I updated this post on 31/08/2017 as part of my #throwback series – it was originally posted on 29/09/2016.
Bullying (unfortunately) can sometimes be such a huge part of school life. It can effect your mental health, confidence, school work and friendships. I was bullied at school (and even university), both verbally and via social media so I thought I’d share my experience and give some advice to anyone going through the same thing.
1. Never lower to the bully’s level. By bullying them back or bullying other people to make yourself feel better, you’re becoming part of the problem. You can be better than that. You know how much it hurts to be bullied, I’m sure you don’t want to inflict that on anyone else.
2. Don’t give them a reaction. If you show that you’re upset or angry at what they are saying, it’ll spur them on. The only thing bullies want is some sort of reaction, especially if they’re bullying you for the fun of it, or to show off in front of people.
3. Tell them.

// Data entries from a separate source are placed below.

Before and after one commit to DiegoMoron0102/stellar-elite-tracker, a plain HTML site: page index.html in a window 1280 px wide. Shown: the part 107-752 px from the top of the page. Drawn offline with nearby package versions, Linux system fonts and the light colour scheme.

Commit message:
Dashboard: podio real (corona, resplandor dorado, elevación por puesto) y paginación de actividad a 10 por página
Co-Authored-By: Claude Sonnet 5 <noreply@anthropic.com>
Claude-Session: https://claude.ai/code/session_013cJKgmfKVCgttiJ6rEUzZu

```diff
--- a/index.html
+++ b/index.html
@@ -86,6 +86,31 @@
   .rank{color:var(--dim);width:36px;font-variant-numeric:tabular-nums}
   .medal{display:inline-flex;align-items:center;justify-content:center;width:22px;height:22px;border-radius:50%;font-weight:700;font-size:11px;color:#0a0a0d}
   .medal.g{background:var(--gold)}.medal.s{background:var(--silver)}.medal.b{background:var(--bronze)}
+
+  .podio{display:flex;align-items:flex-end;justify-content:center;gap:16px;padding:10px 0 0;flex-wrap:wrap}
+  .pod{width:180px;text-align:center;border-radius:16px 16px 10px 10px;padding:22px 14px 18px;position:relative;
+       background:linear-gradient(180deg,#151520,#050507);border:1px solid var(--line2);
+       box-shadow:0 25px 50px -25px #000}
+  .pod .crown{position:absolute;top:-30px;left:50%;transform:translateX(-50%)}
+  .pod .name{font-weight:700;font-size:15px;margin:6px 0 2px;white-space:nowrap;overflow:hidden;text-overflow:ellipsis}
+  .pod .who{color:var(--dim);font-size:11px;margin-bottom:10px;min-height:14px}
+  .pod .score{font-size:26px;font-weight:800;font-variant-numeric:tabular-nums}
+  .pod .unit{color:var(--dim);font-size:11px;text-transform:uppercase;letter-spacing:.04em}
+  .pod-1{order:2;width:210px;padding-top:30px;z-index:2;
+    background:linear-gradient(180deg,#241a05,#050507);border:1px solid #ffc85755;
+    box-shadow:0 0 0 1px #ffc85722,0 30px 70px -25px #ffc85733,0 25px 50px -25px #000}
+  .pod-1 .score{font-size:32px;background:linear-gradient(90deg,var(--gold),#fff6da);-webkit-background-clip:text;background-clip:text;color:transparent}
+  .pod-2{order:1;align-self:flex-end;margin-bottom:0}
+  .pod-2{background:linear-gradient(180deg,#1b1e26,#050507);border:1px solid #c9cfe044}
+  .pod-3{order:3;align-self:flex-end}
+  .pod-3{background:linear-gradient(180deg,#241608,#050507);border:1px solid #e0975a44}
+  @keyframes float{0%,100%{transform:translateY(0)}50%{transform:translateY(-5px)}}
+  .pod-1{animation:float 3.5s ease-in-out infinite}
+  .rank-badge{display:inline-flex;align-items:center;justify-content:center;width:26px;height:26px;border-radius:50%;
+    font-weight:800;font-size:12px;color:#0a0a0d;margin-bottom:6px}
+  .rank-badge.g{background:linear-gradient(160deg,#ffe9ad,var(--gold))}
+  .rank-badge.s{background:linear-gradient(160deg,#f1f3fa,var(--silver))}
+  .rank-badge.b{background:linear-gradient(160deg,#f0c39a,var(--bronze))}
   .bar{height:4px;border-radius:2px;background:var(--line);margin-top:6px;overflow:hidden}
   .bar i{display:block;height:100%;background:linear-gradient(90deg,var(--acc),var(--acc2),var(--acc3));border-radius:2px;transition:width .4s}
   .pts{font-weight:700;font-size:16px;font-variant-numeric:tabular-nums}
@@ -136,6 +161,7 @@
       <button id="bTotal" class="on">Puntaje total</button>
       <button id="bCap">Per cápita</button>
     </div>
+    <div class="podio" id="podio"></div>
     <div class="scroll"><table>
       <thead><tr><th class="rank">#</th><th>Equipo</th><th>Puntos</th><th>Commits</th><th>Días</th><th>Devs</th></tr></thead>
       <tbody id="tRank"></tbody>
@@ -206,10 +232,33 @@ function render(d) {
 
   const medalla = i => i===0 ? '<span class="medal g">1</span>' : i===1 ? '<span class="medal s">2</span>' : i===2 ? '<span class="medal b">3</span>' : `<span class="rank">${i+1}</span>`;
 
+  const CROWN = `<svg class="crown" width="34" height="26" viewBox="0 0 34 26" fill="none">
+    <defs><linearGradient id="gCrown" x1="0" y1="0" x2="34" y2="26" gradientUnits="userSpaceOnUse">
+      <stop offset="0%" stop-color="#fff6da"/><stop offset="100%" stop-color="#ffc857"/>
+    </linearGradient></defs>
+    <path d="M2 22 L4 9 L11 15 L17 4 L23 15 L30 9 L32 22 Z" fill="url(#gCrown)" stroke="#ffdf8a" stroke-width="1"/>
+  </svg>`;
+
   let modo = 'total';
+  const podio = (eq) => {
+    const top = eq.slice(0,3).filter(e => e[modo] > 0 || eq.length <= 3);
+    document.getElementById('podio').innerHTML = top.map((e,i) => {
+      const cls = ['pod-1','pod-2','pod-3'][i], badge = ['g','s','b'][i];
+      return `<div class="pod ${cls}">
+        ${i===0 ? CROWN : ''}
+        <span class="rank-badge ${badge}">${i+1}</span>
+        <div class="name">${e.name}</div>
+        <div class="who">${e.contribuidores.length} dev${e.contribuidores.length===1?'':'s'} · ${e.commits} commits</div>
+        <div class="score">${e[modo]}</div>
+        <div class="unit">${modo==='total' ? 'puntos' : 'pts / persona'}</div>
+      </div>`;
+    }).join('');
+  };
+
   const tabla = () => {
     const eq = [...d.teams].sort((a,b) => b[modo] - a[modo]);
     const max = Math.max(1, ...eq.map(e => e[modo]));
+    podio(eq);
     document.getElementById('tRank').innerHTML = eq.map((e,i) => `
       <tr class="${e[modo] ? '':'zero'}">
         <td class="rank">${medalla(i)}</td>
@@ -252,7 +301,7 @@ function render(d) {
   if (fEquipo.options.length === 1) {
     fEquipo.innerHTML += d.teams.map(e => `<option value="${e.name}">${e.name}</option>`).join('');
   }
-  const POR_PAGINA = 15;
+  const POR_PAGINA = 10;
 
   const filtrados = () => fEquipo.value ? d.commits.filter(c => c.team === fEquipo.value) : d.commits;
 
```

They might not even realise they’re bullying you and may just think it’s a bit of ‘banter’, especially if it’s someone in your friendship group. If that’s the case, you could ask a friend to quietly let them know they’re being a bit rude to you or you could sit them down yourself if you’re confident enough and let them know how it’s making you feel.
4. Try not to take it personally, even though the bully is probably being quite personal. They might not believe the things they’re saying and it’s almost certainly not true. It’s all for effect and what they’re saying may just be a defense mechanism for things happening in their lives. You’re amazing and don’t believe the lies about yourself. Stay confident!

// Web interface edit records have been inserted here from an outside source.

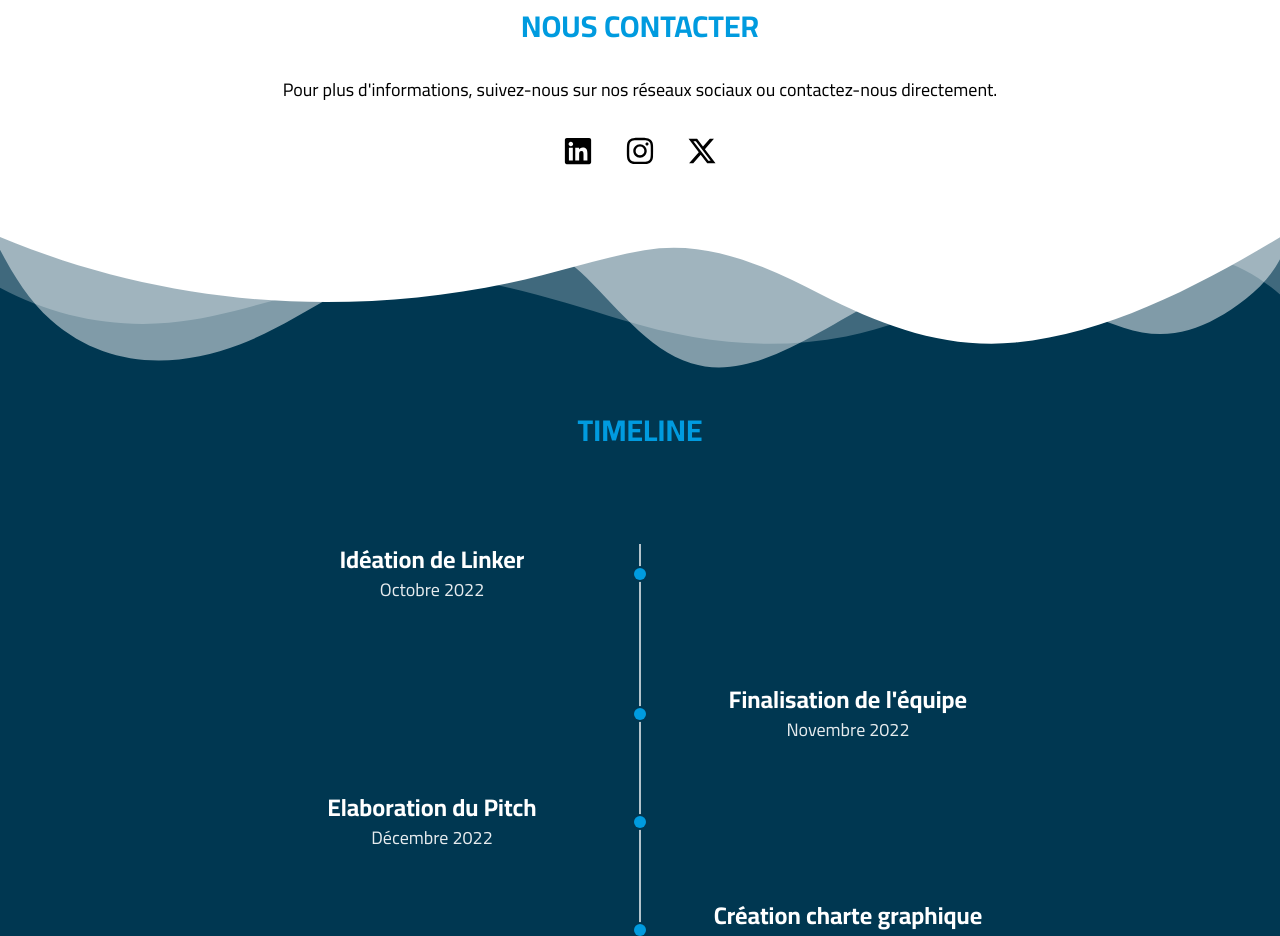
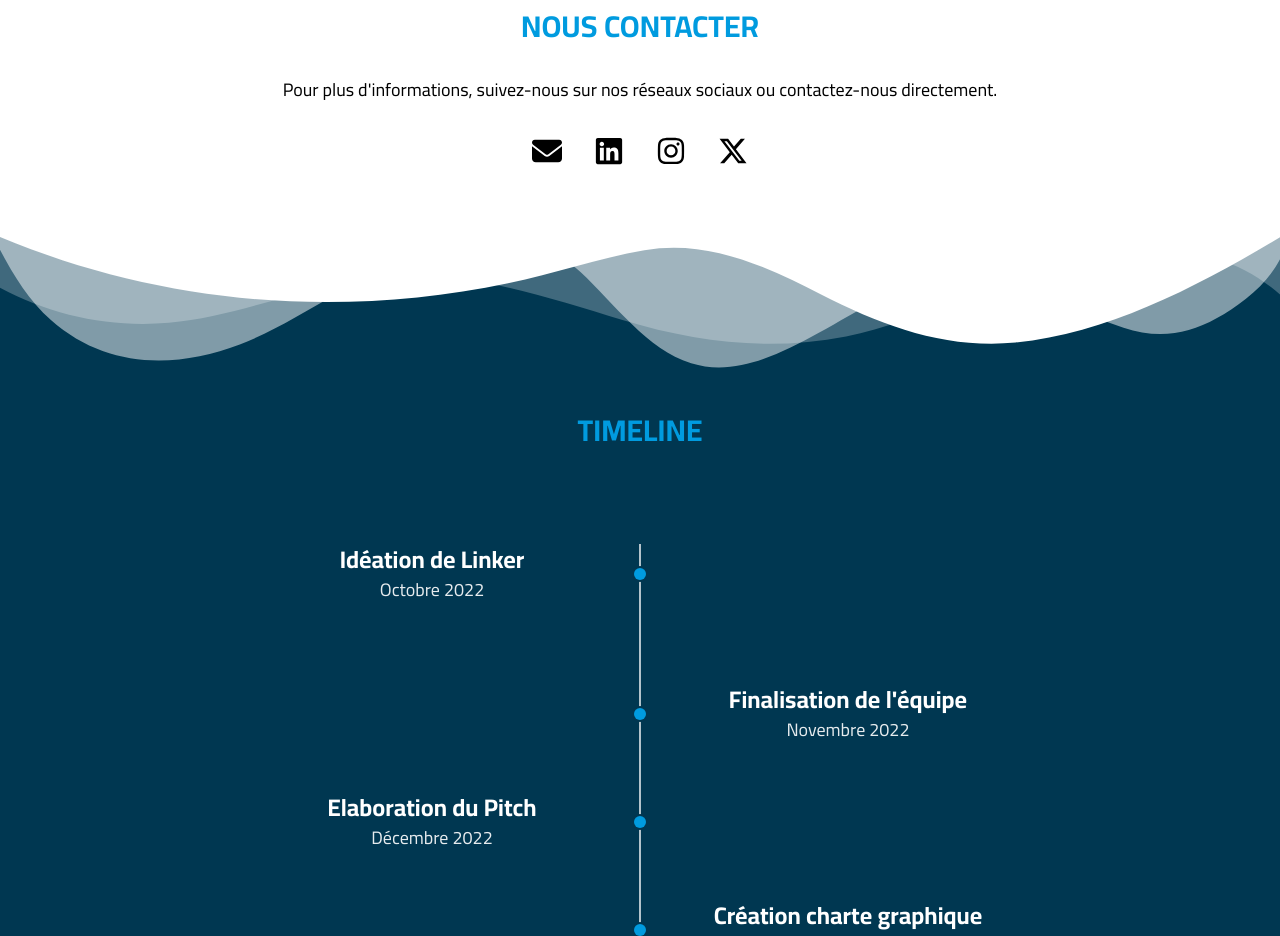
Before and after one commit to linker-eip/Linker_LANDING, a Next.js app: page / in a window 1280 px wide. Shown: the part 4900-5836 px from the top of the page. Built offline with nearby package versions, Linux system fonts and the light colour scheme.

Commit message:
add: mail button

```diff
--- a/components/Team.tsx
+++ b/components/Team.tsx
@@ -1,5 +1,5 @@
 import Image from "next/image"
-import { FaLinkedin, FaGithub, FaInstagram, FaXTwitter } from 'react-icons/fa6';
+import { FaLinkedin, FaGithub, FaInstagram, FaXTwitter, FaEnvelope } from 'react-icons/fa6';
 
 const Team = (): JSX.Element => {
   return (
@@ -90,6 +90,9 @@ const Team = (): JSX.Element => {
           <h1 className="text-3xl text-center text-blue-200 font-bold mb-4">NOUS CONTACTER</h1>
           <p className="text-center text-lg mb-4">Pour plus d&apos;informations, suivez-nous sur nos réseaux sociaux ou contactez-nous directement.</p>
           <div className="flex space-x-8">
+            <a href="mailto:linker_2025@labeip.epitech.eu" target="_blank" rel="noopener noreferrer">
+              <FaEnvelope size={30} />
+            </a>
             <a href="https://linkedin.com" target="_blank" rel="noopener noreferrer">
               <FaLinkedin size={30} />
             </a>
```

5. If the bullies are harassing you on social media, block them immediately. Don’t stick around for an argument (I know it’s tempting to defend yourself) because it’ll just make you feel worse – the bully will always find something to tease you about no matter what you say and if you get angry, it may make things worse. Stay off the social media for a while if it’s getting you anxious and definitely avoid sites where you can receive anonymous questions or comments.
6. If you’re good at comebacks, use them, but only if you’re REALLY good. If you’re not 100% perfect at mastering the art of the comeback, don’t try it because you’ll end up embarrassing yourself and possibly making things worse, but a witty comeback may make a bully stop what they’re doing.
7. Lastly and most importantly, find someone to talk to. Whether it’s a family member, teacher or friend, you should always tell someone if you’re being bullied, ESPECIALLY if it’s physical. You can also tell the police if you are assaulted in any way. Keep a log of everything that happens so you have a written timeline to show someone.
My experience with bullies was never physical, thankfully. But words hurt as much as punches sometimes and I did suffer considerably because of it. I was never a well-liked person at school; I wasn’t thin and beautiful like the popular girls and didn’t have the latest styles or long straight hair or even the cool school trousers. I was clever and worked hard at school and was generally seen as a bit weird, so I often got called names. When I was in year ten (age fifteen) I got a boyfriend (somehow) and was the subject of gossip and rumours, with my nude photos – I hadn’t taken any – being spread around the school and my presumed sexual activities being talked about in whispers in every corridor. When we broke up a year later, the rumours increased and the ex-boyfriend turned everyone against me so I was alone.
I have a separate post about why I dropped out of university (partly due to bullying), which I will be updating and reposting later in the month, but I hope I helped even just one person with this post.